Attempting to generally define the influence of culture on rates of innovation poses an extremely difficult proposition. The sheer scope of the issue, spanning centuries of innovation and human culture, proves to be quite daunting. The traditional approach to such broadly defined questions involves focusing on either a particular aspect of culture or specific period of time, oftentimes both. Although the conclusions drawn from these simplifications may hold some explanatory power, they fail to adequately address the initial issue.
The standard approach to broad topics of inquiry involves narrowly redefining the complex concept of culture into one of its constituent parts, such as religion. Even with this approach, it is difficult to draw conclusions that are consistent throughout history. History seems to offer a piece of counter-evidence for each historical fact in support of a particular theory. Again, the tendency at this point is to further reduce the scope of the initial question to not only a single facet of culture, but also a limited period of time. This approach to broad questions, such as the effect of culture on technology, tends to overemphasize the causal role of cultural factors. Reductionistic theories can be fitted around a constrained set of historical data. This historic fitting imparts a high degree of explanatory power to such theories. However, questions such as the influence of culture on technology are interesting because of their broad nature and defy the neat explanations offered by reductionistic models.
Rather than targeting a specific aspect of culture or time period for analysis, this essay utilizes a more general approach.

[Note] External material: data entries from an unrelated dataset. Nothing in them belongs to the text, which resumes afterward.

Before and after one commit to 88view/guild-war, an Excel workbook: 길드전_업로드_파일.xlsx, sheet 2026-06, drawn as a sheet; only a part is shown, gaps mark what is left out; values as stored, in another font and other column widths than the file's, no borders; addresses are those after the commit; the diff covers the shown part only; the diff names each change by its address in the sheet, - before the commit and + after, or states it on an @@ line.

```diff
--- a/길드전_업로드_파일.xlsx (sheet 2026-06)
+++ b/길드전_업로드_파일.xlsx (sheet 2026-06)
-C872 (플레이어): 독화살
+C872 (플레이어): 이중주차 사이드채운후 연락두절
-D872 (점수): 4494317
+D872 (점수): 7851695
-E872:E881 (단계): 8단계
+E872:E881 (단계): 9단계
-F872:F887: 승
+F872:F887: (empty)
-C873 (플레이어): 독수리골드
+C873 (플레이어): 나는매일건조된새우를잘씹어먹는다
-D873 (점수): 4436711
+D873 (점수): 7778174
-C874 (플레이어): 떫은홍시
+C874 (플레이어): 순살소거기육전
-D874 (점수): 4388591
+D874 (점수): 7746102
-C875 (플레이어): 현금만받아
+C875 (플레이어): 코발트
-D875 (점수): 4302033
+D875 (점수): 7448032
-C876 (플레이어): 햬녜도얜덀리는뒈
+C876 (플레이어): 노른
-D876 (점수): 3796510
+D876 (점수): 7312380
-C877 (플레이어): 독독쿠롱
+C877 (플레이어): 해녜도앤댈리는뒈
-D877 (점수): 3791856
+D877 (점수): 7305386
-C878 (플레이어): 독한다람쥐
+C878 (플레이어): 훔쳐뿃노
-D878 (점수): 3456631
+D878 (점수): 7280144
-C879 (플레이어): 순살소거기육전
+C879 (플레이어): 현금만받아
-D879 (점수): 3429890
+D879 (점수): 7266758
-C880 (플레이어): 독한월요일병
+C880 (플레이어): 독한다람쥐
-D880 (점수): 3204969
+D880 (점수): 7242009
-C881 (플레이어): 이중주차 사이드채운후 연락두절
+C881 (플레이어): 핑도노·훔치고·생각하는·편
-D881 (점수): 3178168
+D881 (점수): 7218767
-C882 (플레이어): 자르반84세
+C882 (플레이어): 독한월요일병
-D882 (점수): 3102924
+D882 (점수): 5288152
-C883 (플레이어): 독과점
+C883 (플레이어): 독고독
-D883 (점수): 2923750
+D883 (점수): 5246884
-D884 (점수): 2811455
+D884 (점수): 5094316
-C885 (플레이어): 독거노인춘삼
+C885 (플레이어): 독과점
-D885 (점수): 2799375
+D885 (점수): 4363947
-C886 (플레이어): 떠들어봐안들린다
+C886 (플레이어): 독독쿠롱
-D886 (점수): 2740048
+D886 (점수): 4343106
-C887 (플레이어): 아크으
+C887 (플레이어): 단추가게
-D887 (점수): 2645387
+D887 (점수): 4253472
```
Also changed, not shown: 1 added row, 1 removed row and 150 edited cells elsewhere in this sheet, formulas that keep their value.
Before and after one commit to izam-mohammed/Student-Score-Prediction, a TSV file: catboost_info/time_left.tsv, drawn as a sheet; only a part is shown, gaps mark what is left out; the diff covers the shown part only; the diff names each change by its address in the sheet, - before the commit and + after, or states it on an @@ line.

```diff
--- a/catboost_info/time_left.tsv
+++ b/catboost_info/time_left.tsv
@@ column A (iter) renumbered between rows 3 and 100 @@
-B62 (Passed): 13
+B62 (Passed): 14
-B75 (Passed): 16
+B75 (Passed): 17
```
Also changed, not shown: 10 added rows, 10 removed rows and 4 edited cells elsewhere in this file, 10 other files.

Under this framework, the concept of culture is treated as an amorphous, single entity rather than being divided into more specific categories. The term culture possesses a remarkable ability to defy clear definition owing to its numerous constituents. Subsequently, this general analysis focuses primarily on the rate of innovation. Instead of attempting to extrapolate shifts in the rate of technological progress due to culture, this model attempts to calculate the extent to which innovation rates can be attributed to cultural influences. The difference is subtle. Typically a reductionistic analysis begins with cultural factors as a given and attempts to explain technological change in terms of these cultural factors. The viewpoint advocated here, begins with the rate of innovation and attempts to deduce how much of the rate can be explained by cultural factors.
The benefits of this type of general analysis become most apparent when exploring the mechanisms behind the rate of innovation. Innovation is a complex phenomenon involving countless economic, social, political, and cultural variables. On an individual level, the process of invention requires large expenditures of physical and human capital for an uncertain payoff. The incentives for an individual to innovate are determined by the magnitude and possibility of their gains. Not surprisingly, the inventor cannot accurately predict the expected value of his invention nor subsequently allocate his resources effectively. Without the ability to predict the expected value of an invention, it is not far-fetched to assume that inventors rely upon the past success of other inventors as a rough predictor of an invention's expected value. Thus historic innovation fosters future innovation. Joel Mokyr dubbed this positive feedback loop the imitation effect (Mokyr, 255). Mokyr goes on to describe several other types of positive feedback loops inherent in technological progress including chains of inspiration and clustering. These positive feedback loops imply that technologically successful cultures generate high rates of future technological innovation. At this point, the circular logic prevents differentiating between the causal effects of cultural variables on innovation rates with positive feedback generated by mechanisms such as the imitation effect.
The primary conclusion stemming from this general analysis framework states that the rate of innovation is determined by countless factors including past technological performance. The unknown interaction between the variables and the existence of feedback loops effectively mask the influence of culture on technology. Redefining culture more narrowly or limiting the analyzed time period merely provides the impression of historical accuracy. Effectively isolating the effects of an independent variable, in this case culture or a narrow aspect of culture, proves to be impossible as long as the dependent variable, rates of technological progress, contains complex elements of uncertain magnitude. Accordingly, an attempt to define the influence of culture on technology, through a reductionistic framework, risks misattributing changes in innovation to cultural factors.